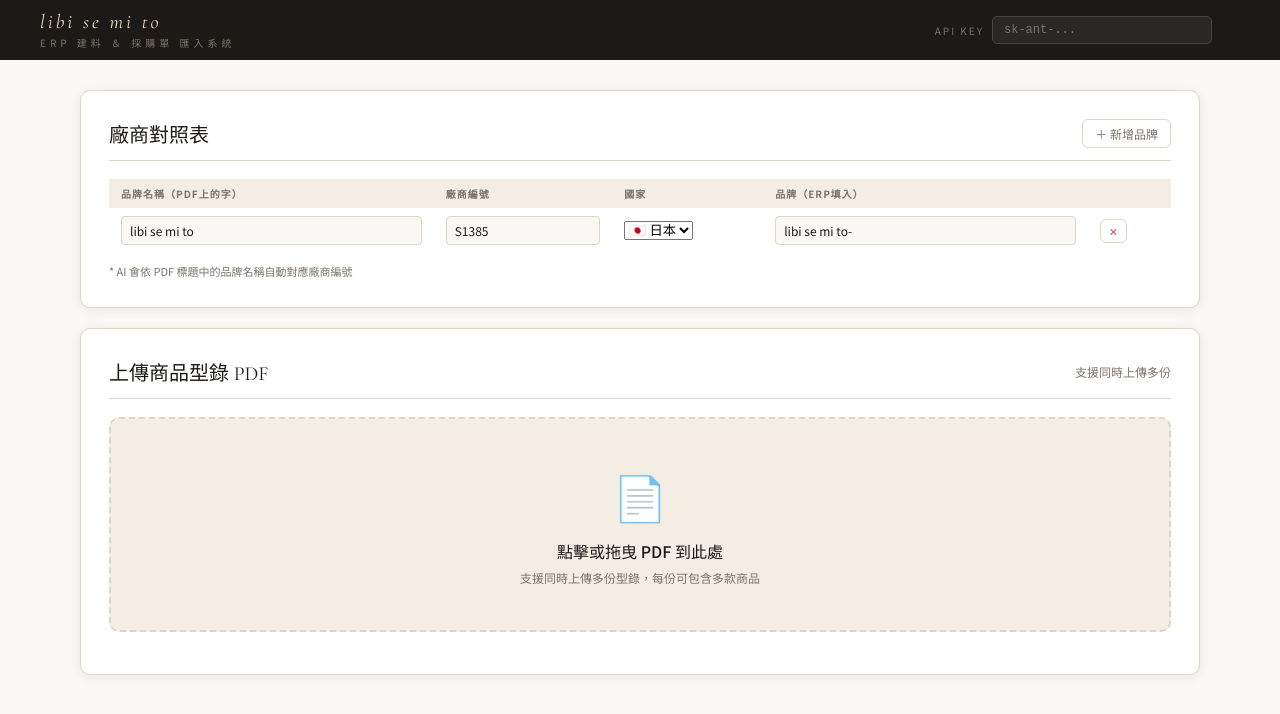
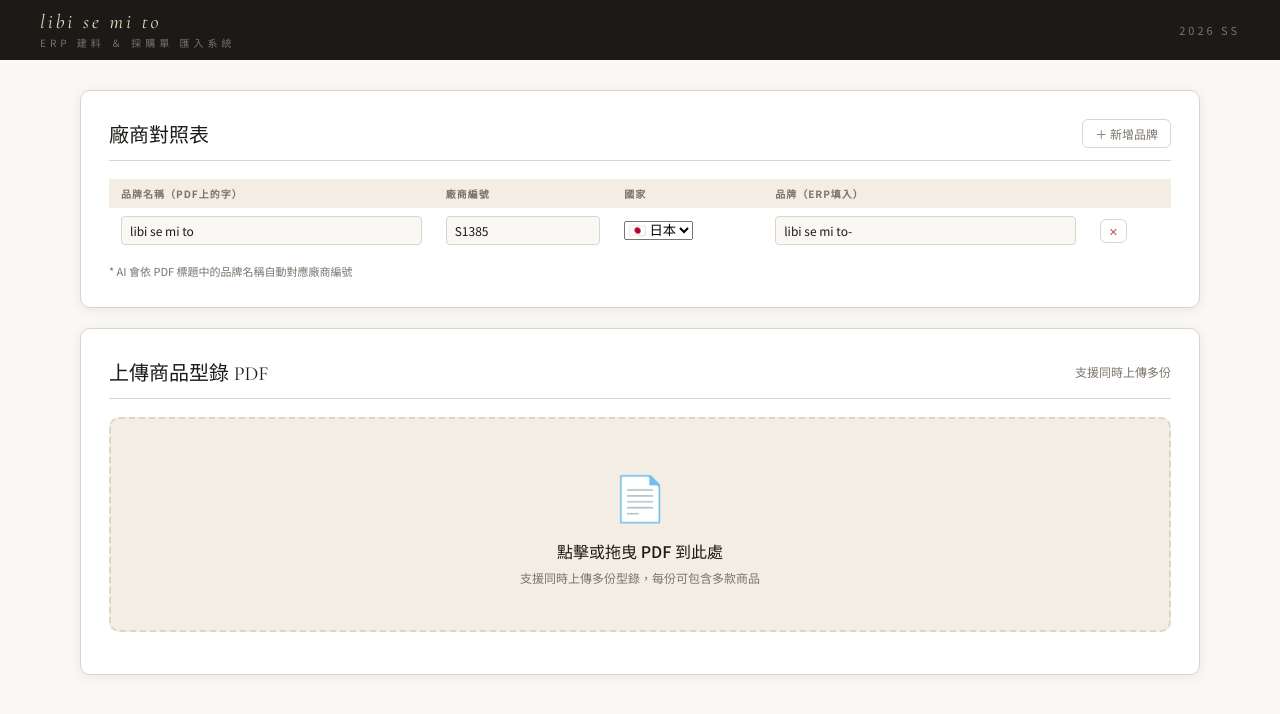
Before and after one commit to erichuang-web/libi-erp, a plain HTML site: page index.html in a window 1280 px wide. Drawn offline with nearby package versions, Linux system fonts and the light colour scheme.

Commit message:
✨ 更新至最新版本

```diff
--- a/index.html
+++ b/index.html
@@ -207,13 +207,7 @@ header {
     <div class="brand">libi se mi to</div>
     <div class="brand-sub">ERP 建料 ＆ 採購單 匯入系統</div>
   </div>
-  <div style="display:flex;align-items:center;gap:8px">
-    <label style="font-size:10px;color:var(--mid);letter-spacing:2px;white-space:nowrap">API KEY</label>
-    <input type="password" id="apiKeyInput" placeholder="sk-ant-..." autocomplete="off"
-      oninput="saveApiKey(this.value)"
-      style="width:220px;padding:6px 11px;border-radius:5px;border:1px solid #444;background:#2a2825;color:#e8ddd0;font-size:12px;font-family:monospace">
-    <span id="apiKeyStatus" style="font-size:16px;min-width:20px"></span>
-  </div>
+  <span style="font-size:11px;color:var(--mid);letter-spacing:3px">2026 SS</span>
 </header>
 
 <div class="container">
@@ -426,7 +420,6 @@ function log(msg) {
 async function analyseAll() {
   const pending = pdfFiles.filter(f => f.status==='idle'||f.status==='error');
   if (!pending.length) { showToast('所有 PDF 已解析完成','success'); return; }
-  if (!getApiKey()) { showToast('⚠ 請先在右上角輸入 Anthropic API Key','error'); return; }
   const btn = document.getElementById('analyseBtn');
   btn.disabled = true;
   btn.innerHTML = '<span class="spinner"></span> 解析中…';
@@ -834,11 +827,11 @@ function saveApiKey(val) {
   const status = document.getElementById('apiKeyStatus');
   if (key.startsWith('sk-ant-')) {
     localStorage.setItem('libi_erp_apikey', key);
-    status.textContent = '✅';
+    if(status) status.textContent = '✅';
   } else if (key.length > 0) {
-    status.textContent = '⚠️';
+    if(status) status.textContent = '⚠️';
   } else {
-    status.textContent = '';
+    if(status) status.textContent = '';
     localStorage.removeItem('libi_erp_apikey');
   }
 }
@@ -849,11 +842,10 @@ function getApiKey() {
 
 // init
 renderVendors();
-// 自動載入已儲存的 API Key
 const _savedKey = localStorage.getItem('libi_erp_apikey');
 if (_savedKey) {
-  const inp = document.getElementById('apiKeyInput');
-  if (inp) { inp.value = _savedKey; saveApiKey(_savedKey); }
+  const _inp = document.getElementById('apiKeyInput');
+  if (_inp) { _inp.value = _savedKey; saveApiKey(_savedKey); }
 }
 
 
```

.....

What needs to be done ->
Say how many lines in the records above hold "textContent", and give no other text.

Response to this exercise ->
6